Bits of these old streams still carry water in summer. Last week, I watched a creek cut through the Wilshire Country Club in Hancock Park. Through the fence at the golf course’s southern boundary, near the intersection of 3rd Street and Hudson Avenue, the water empties into a concrete culvert, moving southward. This is the old Rio del Jardin de las Flores, a stream that still flows through backyards in Brookside Estates.
When Hall first learned about the stream a decade ago, she was stunned. She had grown up in a South Bay suburb seemingly devoid of rivers, creeks and other wild things.
“I thought I knew L.A.,” she remembered. “I thought: ‘There’s no streams in L.A.’ ” When she found the Rio del Jardin de las Flores, it set her off on a quest in search of more rivers.
Eventually, her explorations led her to people like Angie Behrns, who can still remember what it was like to live in a city of untamed streams.
Behrns, 71, is from a family of Gabrielino Indians, another name for the Tongva people. The flowing water at the University High campus holds a special place in her memory. “This is part of my history,” she told me when I visited the springs. “Four generations of my family have come here.”
The Gabrielinos, she said, have always treasured the waters for their healing powers. She attended University High in the 1950s. And when she hurt her wrist playing volleyball there, her father told her: “Put your hand in those springs and you’ll be cured.”
The springs were once the site of a Gabrielino village. In August 1769, the Spanish explorers and missionaries led by Gaspar de Portola stopped there, finding “little houses roofed with grass,” according to an expedition diary.
Today a huge Mexican cypress tree looms over the springs, which feed a pond and a small waterfall overlooking a softball field.
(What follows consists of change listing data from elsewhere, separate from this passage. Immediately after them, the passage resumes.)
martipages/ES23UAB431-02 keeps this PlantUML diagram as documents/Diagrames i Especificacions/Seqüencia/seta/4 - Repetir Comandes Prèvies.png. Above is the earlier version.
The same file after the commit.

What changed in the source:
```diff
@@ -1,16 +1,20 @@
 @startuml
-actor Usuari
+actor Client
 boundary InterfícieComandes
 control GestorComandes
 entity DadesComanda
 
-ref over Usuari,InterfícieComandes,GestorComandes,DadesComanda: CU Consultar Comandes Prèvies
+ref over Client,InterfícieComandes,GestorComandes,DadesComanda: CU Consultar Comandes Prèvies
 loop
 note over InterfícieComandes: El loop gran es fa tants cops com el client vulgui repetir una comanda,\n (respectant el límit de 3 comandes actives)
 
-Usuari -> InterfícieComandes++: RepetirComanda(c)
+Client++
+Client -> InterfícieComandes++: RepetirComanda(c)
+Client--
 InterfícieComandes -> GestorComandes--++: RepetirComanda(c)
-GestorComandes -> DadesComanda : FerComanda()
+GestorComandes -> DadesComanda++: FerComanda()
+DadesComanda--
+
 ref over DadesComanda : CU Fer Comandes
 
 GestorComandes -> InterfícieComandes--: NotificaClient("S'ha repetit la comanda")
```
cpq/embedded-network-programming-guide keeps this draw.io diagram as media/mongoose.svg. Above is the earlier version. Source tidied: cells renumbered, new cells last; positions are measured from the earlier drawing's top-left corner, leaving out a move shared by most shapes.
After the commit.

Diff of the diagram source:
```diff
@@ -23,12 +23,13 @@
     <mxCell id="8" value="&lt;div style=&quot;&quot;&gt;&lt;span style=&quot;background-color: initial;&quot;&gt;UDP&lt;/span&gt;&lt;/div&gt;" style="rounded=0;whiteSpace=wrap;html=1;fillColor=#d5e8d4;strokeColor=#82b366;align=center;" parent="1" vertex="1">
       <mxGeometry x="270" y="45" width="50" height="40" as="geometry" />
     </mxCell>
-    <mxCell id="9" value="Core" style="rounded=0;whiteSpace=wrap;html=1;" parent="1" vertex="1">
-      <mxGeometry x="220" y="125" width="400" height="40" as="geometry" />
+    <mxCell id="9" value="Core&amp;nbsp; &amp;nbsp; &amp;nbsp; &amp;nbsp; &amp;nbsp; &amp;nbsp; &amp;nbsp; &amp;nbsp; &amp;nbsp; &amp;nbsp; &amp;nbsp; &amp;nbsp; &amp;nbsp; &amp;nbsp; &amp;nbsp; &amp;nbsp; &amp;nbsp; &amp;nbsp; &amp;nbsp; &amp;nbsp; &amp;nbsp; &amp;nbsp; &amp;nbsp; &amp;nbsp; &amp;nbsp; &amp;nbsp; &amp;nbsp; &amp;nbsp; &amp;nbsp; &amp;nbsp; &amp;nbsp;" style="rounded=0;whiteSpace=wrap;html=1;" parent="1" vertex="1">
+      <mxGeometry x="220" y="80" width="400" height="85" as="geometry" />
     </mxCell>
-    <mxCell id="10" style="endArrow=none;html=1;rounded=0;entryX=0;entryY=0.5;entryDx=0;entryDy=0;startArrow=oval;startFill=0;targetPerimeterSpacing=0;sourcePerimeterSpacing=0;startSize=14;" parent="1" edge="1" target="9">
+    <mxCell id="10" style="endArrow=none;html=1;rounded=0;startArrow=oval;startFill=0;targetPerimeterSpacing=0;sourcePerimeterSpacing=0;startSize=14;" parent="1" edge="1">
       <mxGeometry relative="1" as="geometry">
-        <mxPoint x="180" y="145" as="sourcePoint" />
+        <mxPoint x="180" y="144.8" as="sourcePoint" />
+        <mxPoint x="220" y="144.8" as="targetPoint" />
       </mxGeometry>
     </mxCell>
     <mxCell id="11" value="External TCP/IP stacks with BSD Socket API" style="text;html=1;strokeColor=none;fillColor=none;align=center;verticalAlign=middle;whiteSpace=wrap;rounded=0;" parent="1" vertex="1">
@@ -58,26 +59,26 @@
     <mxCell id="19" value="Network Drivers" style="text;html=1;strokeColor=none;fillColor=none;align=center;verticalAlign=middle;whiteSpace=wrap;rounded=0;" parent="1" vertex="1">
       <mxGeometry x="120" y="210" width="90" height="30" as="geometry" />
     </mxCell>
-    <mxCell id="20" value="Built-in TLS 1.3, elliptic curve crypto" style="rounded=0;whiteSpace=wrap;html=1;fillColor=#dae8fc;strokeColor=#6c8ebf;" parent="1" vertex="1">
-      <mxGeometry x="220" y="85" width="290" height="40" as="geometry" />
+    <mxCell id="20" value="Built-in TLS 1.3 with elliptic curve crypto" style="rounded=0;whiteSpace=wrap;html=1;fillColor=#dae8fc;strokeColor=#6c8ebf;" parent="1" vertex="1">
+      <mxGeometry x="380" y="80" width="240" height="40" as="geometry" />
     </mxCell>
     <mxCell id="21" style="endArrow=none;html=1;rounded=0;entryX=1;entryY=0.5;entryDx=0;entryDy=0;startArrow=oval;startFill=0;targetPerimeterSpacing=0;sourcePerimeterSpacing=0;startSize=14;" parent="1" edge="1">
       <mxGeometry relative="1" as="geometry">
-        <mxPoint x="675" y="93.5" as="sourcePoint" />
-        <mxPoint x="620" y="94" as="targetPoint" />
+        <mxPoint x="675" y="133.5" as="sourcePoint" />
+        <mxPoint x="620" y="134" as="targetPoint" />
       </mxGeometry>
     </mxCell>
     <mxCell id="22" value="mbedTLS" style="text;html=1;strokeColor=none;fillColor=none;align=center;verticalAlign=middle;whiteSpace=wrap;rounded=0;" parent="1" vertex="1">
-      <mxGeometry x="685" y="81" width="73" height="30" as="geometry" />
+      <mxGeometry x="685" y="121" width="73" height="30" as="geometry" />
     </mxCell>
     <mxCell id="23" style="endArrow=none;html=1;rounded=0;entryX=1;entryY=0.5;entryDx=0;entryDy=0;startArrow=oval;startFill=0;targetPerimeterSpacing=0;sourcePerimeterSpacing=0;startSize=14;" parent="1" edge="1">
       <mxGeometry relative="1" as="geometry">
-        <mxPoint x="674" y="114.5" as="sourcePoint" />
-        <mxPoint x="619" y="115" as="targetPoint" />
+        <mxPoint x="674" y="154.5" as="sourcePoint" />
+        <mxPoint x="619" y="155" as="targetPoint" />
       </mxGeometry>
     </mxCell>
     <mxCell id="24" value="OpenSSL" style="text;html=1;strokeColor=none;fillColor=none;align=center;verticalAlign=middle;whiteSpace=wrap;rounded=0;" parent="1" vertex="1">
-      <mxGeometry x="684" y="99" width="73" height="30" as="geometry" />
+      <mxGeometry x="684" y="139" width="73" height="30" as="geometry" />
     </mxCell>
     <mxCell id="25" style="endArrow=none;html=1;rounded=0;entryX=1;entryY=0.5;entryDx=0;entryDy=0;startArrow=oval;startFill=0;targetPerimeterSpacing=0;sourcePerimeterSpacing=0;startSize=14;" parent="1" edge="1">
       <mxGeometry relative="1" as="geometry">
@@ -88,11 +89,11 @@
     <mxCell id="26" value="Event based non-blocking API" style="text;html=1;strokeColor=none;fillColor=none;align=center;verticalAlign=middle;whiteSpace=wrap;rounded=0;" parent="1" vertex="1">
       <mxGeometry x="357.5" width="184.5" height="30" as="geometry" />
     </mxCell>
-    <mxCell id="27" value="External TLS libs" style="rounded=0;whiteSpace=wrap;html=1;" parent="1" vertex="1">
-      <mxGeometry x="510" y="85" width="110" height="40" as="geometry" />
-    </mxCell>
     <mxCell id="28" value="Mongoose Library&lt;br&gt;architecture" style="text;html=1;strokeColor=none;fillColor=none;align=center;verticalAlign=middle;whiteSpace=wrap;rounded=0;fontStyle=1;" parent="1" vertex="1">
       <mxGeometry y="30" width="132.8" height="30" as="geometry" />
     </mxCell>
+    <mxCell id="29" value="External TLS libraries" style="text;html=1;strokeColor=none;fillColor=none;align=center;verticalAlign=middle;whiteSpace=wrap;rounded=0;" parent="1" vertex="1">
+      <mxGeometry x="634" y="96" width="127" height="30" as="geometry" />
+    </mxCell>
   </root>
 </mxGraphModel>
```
About 22,000 gallons flow through the springs every day.
Spanish teacher Maria Lomeli says University High students often take sips from the waterfall after P.E. classes. The water then slips into a storm drain, working its way eventually into Ballona Creek and the Pacific.
But for the storm drain, the waters would flood the campus and many acres more in the surrounding neighborhood. That’s why the little creek was channeled in the first place -- to drain the marshlands and create dry land for development.
Most of L.A.'s old, perennial streams were channeled into the concrete flood-control system in the last century. But their waters still make up at least part of that narrow trickle we see year-round in all the major rivers in the Los Angeles Basin, including Ballona Creek and the Los Angeles River.
These days a lot of people are hard at work restoring pieces of the Los Angeles River to their former natural glory. Hall showed me plans to “daylight” portions of Sacatela Creek, allowing it to run above ground through some of the most densely populated corners of the city.
“Daylighting” the Sacatela and a few streams more is an undeniably good idea. Let their waters flow and we will make Los Angeles a greener and more livable place. And we will be a step closer to the natural rhythms of that earthly paradise California once was, and might once again be.